Boyer took advantage of internecine conflict in Santo Domingo by invading and securing the Spanish part of Hispaniola in 1822. He succeeded where Toussaint and Dessalines had failed. Occupation of the territory, however, proved unproductive for the Haitians, and ultimately it sparked a Dominican rebellion

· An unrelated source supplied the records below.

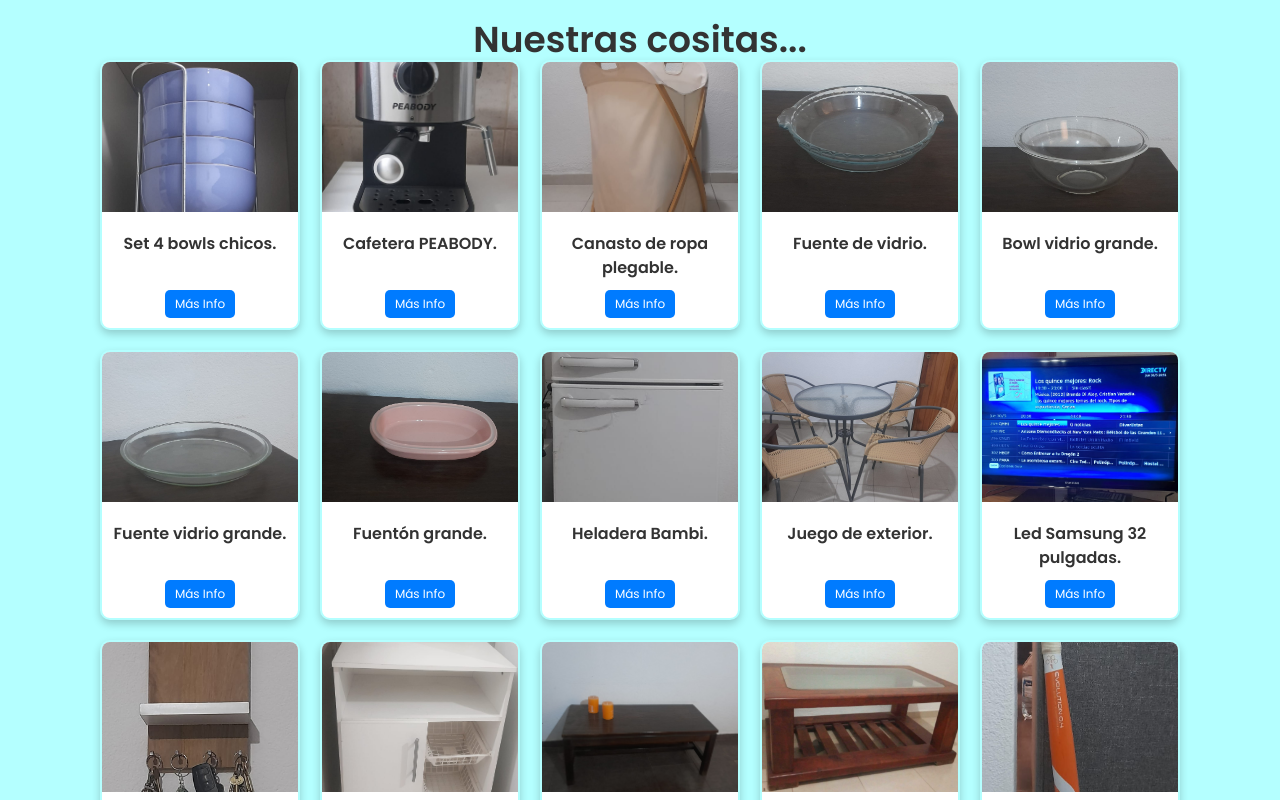
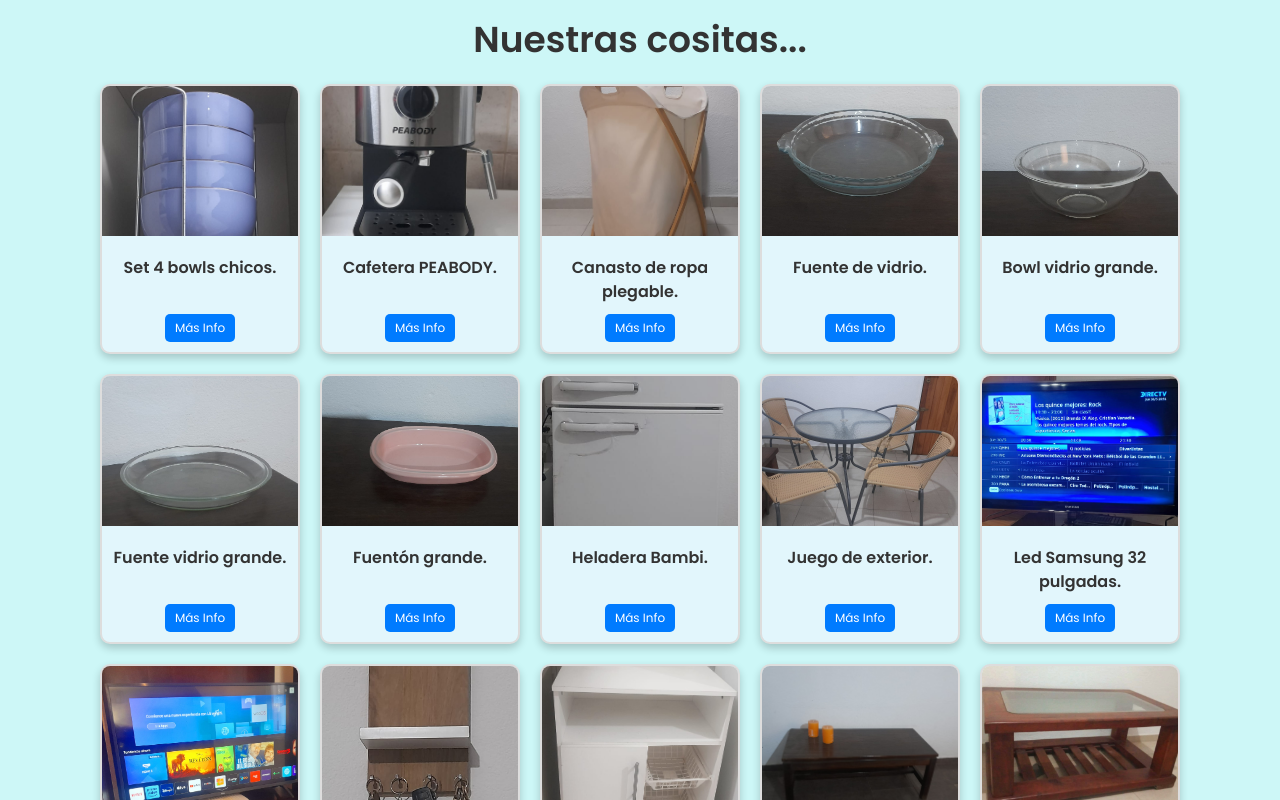
Before and after one commit to Franco2730/lili-diego, a React (Vite) app: page /gallery in a window 1280 px wide. Built offline with nearby package versions, Linux system fonts and the light colour scheme; what webfontloader would draw is missing.

Commit message:
Fix image paths

```diff
--- a/src/GalleryPage.css
+++ b/src/GalleryPage.css
@@ -18,7 +18,7 @@ body, html {
   padding: 20px;
   height: 100vh;
   overflow-y: scroll;
-  background-color: #b4ffff;
+  background-color: #cdf7f7;
 }
 
 .gallery-container h1 {
@@ -43,8 +43,8 @@ body, html {
 .image-wrapper {
   position: relative;
   width: 200px;
-  background-color: #fff;
-  border: 2px solid #b4ffff;
+  background-color: #e2f6fc;
+  border: 2px solid #ddd;
   border-radius: 10px;
   box-shadow: 0 4px 8px rgba(0, 0, 0, 0.2);
   overflow: hidden;
@@ -118,3 +118,22 @@ body, html {
 .back-circle:hover {
   background: rgba(0, 123, 255, 0.3);
 }
+
+.sold-out {
+  position: relative;
+  background-color: rgba(0, 0, 0, 0.5); /* Sombrea la imagen */
+}
+
+.sold-out::after {
+  content: 'Vendida';
+  position: absolute;
+  top: 50%;
+  left: 50%;
+  transform: translate(-50%, -50%);
+  font-size: 24px;
+  color: #fff;
+  font-family: 'Poppins', sans-serif;
+  background-color: rgba(255, 0, 0, 0.7); /* Fondo del texto */
+  padding: 5px 10px;
+  border-radius: 5px;
+}
--- a/src/GalleryPage.jsx
+++ b/src/GalleryPage.jsx
@@ -17,6 +17,7 @@ const GalleryPage = () => {
     { src: '/heladeraBambi.jpg', name: 'Heladera Bambi.' },
     { src: '/juegoExterior.jpg', name: 'Juego de exterior.' },
     { src: '/led.jpg', name: 'Led Samsung 32 pulgadas.' },
+    { src: '/tv.jpg', name: 'Smart tv LG.' },
     { src: '/llavero.jpg', name: 'Llavero de madera' },
     { src: '/mesa.jpg', name: 'Mueble para cocina.' },
     { src: '/mesaRatona.jpg', name: 'Mesa ratona de madera.' },
@@ -29,6 +30,7 @@ const GalleryPage = () => {
     { src: '/velas.jpg', name: 'Velas decorativas.' },
     { src: '/velas2.jpg', name: 'Velas decorativas.' },
     { src: '/fondue.jpg', name: 'Juego de Fondue.' },
+    { src: '/lampara.jpg', name: 'Lampara vintage', sold: true }
   ];
 
   const handleMoreInfoClick = (index) => {
@@ -42,13 +44,16 @@ const GalleryPage = () => {
   return (
     <div className="gallery-container">
       <h1>Nuestras cositas...</h1>
+        <br/>
       <div className="images-grid">
         {products.map((product, index) => (
-          <div key={index} className="image-wrapper">
+          <div key={index} className={`image-wrapper ${product.sold ? 'sold-out' : ''}`}>
             <img src={product.src} alt={product.name} className="gallery-image" />
             <div className="card-content">
               <h3>{product.name}</h3>
-              <button className="info-button" onClick={() => handleMoreInfoClick(index)}>Más Info</button>
+              {!product.sold && (
+                <button className="info-button" onClick={() => handleMoreInfoClick(index)}>Más Info</button>
+              )}
             </div>
           </div>
         ))}
--- a/src/ImageDetails.css
+++ b/src/ImageDetails.css
@@ -7,7 +7,7 @@
   justify-content: center;
   min-height: 100vh;
   padding: 20px;
-  background-color: #f8f9fa;
+  background-color: #d2e7fc;
   font-family: 'Poppins', sans-serif;
 }
 
@@ -16,8 +16,8 @@
   flex-direction: column;
   align-items: center;
   width: 80%;
-  max-width: 800px;
-  background-color: #fff;
+  max-width: 600px; /* Limita el tamaño máximo de la tarjeta */
+  background-color: #eafafa;
   box-shadow: 0 4px 8px rgba(0, 0, 0, 0.2);
   border-radius: 10px;
   overflow: hidden;
@@ -28,8 +28,9 @@
 
 .large-image {
   width: 100%;
-  max-height: 300px;
-  object-fit: cover;
+  height: auto; /* Mantiene la proporción de la imagen */
+  max-height: 300px; /* Ajusta esta altura máxima según sea necesario */
+  object-fit: contain; /* Ajusta la imagen dentro del contenedor sin deformarla */
   margin-bottom: 20px;
 }
 
@@ -82,10 +83,11 @@
 @media (max-width: 768px) {
   .card {
     padding: 10px;
+    max-width: 90%; /* Ajusta el tamaño máximo de la tarjeta en pantallas pequeñas */
   }
 
   .large-image {
-    max-height: 200px;
+    max-height: 200px; /* Ajusta la altura máxima de la imagen en pantallas pequeñas */
   }
 
   .product-info h2 {
--- a/src/ImageDetails.jsx
+++ b/src/ImageDetails.jsx
@@ -18,6 +18,7 @@ const ImageDetails = () => {
     { src: '/heladeraBambi.jpg', name: 'Heladera Bambi', summary: 'Heladera Bambi en perfecto estado, ideal para mantener tus bebidas y alimentos frescos.', price: '$350.000' },
     { src: '/juegoExterior.jpg', name: 'Juego de exterior', summary: 'Conjunto de muebles de jardín, incluye sillas y mesa. Ideal para disfrutar del aire libre con comodidad y estilo.', price: '$220.000' },
     { src: '/led.jpg', name: 'Led Samsung 32 pulgadas', summary: 'Disfruta de tus programas y películas favoritas con esta pantalla LED Samsung de 32 pulgadas, que ofrece una calidad de imagen excepcional y un diseño elegante.', price: '$70.000' },
+    { src: '/tv.jpg', name: 'Smart tv LG 43 pulgadas', summary: 'Disfruta de tus programas y películas favoritas con una calidad de imagen excepcional gracias al Smart TV LG de 43 pulgadas. Este televisor ofrece una resolución Full HD que garantiza colores vibrantes y detalles nítidos.', price: '$290.000' },
     { src: '/llavero.jpg', name: 'Llavero de madera', summary: 'Llavero artesanal hecho de madera, resistente y con un diseño único. Ideal para mantener tus llaves organizadas con estilo.', price: '$6.000' },
     { src: '/mesa.jpg', name: 'Mesa de cocina', summary: 'Mesa de cocina, perfecta para organizar todos los utensilios de la mujer . Con un diseño sencillo y funcional, ideal para cualquier estilo de decoración.', price: '$40.000' },
     { src: '/mesaRatona.jpg', name: 'Mesa ratona moderna', summary: 'Mesa ratona de madera, perfecta para el salón. Con un diseño sencillo y funcional, ideal para cualquier estilo de decoración.', price: '$40.000' },
```
Also changed, not shown: public/lampara.jpg (added), public/tv.jpg (added).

The 1809 restoration of Spanish rule ushered in an era referred to by some historians as España Boba (Foolish Spain). Under the despotic rule of Ferdinand VII, the colony's economy deteriorated severely. Some Dominicans began to wonder if their interests would not best be served by the sort of independence movement that was sweeping the South American colonies. In keeping with this sentiment, Spanish lieutenant governor José Núñez de Cáceres announced the colony's independence as the state of Spanish Haiti on November 30, 1821. Cáceres requested admission to the Republic of Gran Colombia (consisting of what later became Colombia, Ecuador, and Venezuela), recently proclaimed established by Simón Bolívar and his followers. While the request was in transit, however, the president of Haiti, Jean-Pierre Boyer, decided to invade Santo Domingo and to reunite the island under the Haitian flag.